When a line below contains the word "precision", copy that line.

## Entries supplied
□ □ □ □ □

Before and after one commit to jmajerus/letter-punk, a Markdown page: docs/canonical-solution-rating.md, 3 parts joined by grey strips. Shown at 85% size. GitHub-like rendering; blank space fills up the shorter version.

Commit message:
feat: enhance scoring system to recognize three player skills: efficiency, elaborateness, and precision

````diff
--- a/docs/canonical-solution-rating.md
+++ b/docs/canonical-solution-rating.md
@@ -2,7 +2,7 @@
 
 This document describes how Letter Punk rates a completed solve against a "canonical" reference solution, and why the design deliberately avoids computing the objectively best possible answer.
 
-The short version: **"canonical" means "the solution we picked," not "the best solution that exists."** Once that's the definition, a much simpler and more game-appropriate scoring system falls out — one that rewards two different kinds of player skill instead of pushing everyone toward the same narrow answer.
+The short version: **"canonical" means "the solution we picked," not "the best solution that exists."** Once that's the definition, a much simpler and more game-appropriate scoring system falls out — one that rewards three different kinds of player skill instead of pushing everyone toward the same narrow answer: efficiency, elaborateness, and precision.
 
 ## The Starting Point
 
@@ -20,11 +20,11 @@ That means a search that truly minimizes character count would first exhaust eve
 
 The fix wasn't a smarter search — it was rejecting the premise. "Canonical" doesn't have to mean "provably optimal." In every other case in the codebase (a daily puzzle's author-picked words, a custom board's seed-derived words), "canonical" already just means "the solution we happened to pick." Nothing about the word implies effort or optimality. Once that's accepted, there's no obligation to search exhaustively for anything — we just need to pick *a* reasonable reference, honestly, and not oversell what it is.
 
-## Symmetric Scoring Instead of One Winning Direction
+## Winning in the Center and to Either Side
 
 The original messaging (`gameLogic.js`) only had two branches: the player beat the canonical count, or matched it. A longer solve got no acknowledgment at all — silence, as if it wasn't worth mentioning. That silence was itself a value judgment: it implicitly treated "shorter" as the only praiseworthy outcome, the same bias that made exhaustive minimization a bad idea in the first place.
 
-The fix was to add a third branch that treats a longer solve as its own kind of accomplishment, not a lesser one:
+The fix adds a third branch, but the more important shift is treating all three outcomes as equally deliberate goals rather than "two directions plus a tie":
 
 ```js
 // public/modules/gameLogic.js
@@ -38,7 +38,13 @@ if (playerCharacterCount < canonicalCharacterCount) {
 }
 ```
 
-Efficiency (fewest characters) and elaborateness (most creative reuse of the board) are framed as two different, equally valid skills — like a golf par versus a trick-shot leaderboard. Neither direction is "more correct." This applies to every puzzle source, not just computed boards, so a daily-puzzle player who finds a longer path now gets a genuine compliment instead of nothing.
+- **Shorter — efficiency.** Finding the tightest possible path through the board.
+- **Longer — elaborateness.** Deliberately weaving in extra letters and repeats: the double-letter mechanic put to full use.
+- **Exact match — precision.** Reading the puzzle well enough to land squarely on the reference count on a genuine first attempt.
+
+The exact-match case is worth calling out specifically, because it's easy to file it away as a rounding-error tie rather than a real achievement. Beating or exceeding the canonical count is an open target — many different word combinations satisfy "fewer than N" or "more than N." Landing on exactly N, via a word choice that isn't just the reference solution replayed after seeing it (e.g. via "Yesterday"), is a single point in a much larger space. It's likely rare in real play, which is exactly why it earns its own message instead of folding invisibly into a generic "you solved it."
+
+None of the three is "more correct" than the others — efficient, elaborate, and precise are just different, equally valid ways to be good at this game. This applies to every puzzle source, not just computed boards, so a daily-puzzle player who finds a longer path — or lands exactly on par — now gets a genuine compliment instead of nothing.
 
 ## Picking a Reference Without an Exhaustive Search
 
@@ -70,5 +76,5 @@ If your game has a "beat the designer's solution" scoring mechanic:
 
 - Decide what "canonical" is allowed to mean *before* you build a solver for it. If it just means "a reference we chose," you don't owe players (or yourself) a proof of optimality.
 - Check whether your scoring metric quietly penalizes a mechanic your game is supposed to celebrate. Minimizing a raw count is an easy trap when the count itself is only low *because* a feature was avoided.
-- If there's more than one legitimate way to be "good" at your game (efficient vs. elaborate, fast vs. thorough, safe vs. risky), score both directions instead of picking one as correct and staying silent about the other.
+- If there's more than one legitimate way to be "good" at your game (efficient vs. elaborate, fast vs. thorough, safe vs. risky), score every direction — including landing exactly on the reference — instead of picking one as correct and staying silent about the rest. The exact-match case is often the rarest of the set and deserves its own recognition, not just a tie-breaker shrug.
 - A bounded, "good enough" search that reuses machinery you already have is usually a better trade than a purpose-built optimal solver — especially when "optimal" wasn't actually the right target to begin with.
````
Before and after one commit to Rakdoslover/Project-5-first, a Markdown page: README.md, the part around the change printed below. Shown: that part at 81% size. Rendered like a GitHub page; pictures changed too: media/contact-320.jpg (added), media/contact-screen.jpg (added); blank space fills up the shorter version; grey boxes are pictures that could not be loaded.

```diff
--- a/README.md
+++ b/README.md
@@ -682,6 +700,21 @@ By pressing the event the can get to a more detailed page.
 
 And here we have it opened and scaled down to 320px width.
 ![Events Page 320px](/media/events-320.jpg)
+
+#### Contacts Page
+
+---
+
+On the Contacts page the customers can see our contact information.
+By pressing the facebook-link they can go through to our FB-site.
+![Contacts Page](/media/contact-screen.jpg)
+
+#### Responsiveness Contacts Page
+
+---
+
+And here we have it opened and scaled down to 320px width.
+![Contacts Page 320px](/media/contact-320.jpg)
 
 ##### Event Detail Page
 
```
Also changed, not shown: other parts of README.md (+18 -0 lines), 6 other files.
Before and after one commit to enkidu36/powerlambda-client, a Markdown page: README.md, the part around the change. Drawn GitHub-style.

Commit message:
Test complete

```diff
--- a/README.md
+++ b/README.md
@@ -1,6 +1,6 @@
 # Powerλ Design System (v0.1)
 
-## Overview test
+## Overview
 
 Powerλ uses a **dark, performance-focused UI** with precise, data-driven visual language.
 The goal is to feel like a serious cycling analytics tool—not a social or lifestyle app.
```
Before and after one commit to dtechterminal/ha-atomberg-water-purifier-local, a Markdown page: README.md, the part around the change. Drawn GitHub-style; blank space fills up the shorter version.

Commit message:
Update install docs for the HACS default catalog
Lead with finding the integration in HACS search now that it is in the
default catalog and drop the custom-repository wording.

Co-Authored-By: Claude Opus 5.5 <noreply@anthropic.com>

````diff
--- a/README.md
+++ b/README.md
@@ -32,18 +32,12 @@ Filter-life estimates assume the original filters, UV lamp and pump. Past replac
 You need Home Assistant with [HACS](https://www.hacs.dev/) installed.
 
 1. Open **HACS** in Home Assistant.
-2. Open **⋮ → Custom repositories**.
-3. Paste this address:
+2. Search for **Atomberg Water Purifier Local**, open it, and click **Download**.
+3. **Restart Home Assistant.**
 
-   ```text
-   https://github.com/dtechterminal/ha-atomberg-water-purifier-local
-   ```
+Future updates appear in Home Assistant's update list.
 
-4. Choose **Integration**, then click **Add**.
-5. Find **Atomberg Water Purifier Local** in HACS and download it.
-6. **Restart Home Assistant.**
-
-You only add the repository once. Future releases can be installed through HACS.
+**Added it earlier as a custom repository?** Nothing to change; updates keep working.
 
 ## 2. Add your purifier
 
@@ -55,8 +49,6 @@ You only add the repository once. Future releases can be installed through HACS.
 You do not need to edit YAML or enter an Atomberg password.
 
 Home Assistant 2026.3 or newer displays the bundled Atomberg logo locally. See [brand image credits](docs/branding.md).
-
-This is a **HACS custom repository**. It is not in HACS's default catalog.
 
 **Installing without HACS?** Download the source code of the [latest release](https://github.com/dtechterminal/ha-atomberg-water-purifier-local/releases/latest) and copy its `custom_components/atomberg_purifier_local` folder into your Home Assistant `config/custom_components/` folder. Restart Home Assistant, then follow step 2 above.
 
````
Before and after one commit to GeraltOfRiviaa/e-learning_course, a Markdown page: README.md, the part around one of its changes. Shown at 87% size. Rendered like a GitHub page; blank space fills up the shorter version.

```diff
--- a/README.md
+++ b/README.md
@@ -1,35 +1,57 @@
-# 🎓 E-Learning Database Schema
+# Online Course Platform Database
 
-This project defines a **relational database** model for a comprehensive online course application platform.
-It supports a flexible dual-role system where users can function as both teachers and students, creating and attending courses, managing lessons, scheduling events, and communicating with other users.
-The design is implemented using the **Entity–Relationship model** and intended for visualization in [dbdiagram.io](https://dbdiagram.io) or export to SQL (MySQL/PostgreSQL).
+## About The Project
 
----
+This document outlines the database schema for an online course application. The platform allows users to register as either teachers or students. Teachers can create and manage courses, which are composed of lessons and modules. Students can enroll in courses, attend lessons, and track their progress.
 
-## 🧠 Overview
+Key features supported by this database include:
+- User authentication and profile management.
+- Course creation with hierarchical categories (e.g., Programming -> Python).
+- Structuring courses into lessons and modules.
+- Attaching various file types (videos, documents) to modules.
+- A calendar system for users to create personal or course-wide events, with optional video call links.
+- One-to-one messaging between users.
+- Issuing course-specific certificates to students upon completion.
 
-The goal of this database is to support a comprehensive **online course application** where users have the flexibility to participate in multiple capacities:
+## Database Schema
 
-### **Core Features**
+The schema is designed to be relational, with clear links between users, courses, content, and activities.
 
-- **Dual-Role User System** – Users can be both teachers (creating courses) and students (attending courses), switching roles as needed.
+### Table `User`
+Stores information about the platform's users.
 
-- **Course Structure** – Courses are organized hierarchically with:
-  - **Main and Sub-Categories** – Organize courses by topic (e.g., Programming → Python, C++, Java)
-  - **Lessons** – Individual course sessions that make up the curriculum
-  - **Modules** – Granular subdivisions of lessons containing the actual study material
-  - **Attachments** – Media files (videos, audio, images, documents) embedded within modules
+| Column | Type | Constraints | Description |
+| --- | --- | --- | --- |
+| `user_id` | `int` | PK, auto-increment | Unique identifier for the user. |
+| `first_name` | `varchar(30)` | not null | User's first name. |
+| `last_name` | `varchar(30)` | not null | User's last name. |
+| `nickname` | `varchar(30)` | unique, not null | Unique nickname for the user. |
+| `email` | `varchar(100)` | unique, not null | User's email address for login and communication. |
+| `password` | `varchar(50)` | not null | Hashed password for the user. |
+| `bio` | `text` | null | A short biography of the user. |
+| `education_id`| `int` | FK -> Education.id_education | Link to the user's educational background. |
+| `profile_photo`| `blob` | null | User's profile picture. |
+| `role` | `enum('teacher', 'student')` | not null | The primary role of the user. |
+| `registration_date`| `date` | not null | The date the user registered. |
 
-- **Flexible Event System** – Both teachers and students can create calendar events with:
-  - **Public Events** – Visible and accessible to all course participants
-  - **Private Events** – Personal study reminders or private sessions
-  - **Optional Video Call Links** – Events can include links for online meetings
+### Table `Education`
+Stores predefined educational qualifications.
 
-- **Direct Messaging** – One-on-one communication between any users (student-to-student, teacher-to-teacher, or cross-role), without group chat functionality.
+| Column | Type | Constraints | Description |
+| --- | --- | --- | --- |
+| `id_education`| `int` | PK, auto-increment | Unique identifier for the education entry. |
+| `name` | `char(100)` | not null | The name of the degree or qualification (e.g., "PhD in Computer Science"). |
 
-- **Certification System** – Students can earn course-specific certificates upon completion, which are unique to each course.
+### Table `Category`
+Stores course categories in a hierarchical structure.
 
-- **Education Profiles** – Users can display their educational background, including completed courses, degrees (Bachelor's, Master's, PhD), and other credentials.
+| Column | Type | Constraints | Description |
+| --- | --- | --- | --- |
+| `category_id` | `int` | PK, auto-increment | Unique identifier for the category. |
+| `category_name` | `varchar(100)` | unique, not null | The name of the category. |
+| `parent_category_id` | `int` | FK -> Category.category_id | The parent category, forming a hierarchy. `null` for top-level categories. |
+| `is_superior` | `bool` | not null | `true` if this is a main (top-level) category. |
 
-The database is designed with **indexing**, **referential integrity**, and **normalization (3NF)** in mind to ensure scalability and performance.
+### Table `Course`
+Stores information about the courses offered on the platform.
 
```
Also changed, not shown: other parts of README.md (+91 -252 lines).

□ □ □ □ □

## Your solution
feat: enhance scoring system to recognize three player skills: efficiency, elaborateness, and precision
+The short version: **"canonical" means "the solution we picked," not "the best solution that exists."** Once that's the definition, a much simpler and more game-appropriate scoring system falls out — one that rewards three different kinds of player skill instead of pushing everyone toward the same narrow answer: efficiency, elaborateness, and precision.
+- **Exact match — precision.** Reading the puzzle well enough to land squarely on the reference count on a genuine first attempt.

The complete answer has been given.